“Vampires did not control the entire village. There were innocents, too.” Lawson turned aside as they trotted along. “I doubt you came all this way for a horse. Why are you here, Enura?”
“Shhh…” She closed her eyes. “Do you hear that, my love?” The wind swept through her ivory hair. “The shore is not far. Come.” She whipped her reigns.
The tan mare bolted forward. Lawson pursued, careful not to lose her as she zigzagged through the crowd. He had been wise to give her a timid Caspian; no matter how far she thundered, he easily closed the distance. As Taurus broke across the white sands, Enura disappeared from view. Nearby, the caramel steed lingered, dipping its snout in the tide.
“Do you remember our time together by the sea?” Enura whispered in Lawson’s ear, wrapping her arms around his waist.
“You are mistaken, my lady. I know of no such thing,” he replied.
“Look closer, my dear.” She kissed his cheek.
For a moment, the hunter lost himself, stars and debris flashing by. As he shook it off, the tide flattened, then pulled inward. There was little time to react; the ocean would crush them, and all of Vissorouy. But instead of crashing down, the waters parted, dragging up a three-mast ship by its bow. It smashed down before them, dousing them in a frigid bath, its hull repairing itself inside out.
“Impossible,” Lawson uttered. “The Chasseur.”
“Come.” She beckoned, stepping aboard the ship. Her white hair darkened, pale eyes filling with the color of the sea.
“Endolyn,” Lawson gasped.
“Is that who you see?” Enura slipped behind a table, fresh linen draped over it.
“What spell have you cast over me?” Lawson stumbled.
“Not spellcraft, darling, but memories, desires…” She picked up her dress and sat down.
“This fantasy I hold dear, you use it as a mirror mask.” Lawson’s eyes filled with tears.
“What am I guilty of now, my love?” Endolyn reached forward, and touched his hand.
The hunter crumbled in the chair. “For so many nights I have longed for you. Still you are not an inch closer.”
Enura eased her hand from his, and opened a jar of sugar. She dumped a teaspoonful into her cup, and stirred. “You will not survive this, Lawson. None of them will. Leave now, while you can.” She took a sip of tea.
“But what of my child?
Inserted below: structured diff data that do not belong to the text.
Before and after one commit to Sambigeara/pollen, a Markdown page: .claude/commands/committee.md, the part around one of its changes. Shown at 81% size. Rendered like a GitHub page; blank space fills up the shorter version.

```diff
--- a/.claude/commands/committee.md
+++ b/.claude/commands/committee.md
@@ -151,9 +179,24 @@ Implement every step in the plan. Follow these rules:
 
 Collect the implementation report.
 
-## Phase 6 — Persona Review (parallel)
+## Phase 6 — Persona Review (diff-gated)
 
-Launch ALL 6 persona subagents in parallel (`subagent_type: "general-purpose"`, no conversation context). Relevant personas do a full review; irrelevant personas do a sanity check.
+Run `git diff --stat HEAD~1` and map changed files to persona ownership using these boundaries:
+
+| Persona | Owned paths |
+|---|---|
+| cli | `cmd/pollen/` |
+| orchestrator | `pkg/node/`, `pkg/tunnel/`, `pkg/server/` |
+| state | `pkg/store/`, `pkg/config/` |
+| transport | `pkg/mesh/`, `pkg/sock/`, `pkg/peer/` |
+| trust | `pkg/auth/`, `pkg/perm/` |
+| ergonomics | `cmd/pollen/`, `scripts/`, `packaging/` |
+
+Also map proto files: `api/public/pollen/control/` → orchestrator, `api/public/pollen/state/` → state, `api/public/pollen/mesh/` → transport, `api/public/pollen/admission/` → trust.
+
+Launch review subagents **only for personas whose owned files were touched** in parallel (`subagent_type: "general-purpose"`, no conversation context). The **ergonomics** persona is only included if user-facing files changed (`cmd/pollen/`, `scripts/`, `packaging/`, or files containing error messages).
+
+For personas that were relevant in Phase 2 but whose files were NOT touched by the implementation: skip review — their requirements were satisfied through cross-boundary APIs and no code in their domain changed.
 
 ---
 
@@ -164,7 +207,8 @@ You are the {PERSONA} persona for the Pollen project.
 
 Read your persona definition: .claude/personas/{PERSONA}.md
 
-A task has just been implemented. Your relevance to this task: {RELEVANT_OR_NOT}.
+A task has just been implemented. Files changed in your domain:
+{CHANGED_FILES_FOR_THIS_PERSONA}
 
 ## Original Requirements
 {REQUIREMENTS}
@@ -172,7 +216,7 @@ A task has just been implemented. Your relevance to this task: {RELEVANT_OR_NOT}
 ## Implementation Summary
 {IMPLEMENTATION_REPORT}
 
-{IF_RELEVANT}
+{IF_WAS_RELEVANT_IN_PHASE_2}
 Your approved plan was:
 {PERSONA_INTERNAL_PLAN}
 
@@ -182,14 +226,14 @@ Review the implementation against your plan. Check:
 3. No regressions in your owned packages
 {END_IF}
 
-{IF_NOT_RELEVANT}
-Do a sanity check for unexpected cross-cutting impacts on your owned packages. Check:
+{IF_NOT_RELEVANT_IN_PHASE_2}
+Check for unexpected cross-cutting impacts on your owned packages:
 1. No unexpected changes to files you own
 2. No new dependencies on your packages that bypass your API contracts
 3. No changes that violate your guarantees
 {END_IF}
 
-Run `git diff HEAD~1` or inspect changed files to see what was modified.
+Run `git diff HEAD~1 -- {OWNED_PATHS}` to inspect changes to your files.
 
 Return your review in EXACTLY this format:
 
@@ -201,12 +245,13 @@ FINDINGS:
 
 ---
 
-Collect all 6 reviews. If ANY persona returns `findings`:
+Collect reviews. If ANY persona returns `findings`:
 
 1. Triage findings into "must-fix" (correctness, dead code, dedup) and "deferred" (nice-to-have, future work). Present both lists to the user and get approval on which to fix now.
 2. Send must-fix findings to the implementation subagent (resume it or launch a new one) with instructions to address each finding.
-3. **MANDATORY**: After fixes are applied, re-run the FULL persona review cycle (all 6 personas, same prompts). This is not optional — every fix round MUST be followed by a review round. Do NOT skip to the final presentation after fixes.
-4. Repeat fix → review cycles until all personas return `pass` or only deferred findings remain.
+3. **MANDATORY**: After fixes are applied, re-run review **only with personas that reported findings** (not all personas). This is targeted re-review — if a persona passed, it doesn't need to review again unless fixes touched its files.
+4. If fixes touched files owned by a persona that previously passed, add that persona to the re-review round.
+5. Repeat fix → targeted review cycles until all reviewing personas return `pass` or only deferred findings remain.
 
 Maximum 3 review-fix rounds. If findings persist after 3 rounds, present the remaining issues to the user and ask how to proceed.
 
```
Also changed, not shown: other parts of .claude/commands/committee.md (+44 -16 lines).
I cannot give her up,” said Lawson.
“She is already lost to you.”
“I do not accept that!” he snapped.
“Accept it or not; time moves on, regardless.” She took another sip. “Take the others with you, as many as you can carry. Leave on the Chasseur, my final gift to you.”
“Please, help me understand why you are doing this,” Lawson pleaded.
“The same reason men build fires.” She stared off into the distance.
Lawson followed her eyes, and spotted a group of men marching up the hill, flaming torches in hand. “No!” He stood.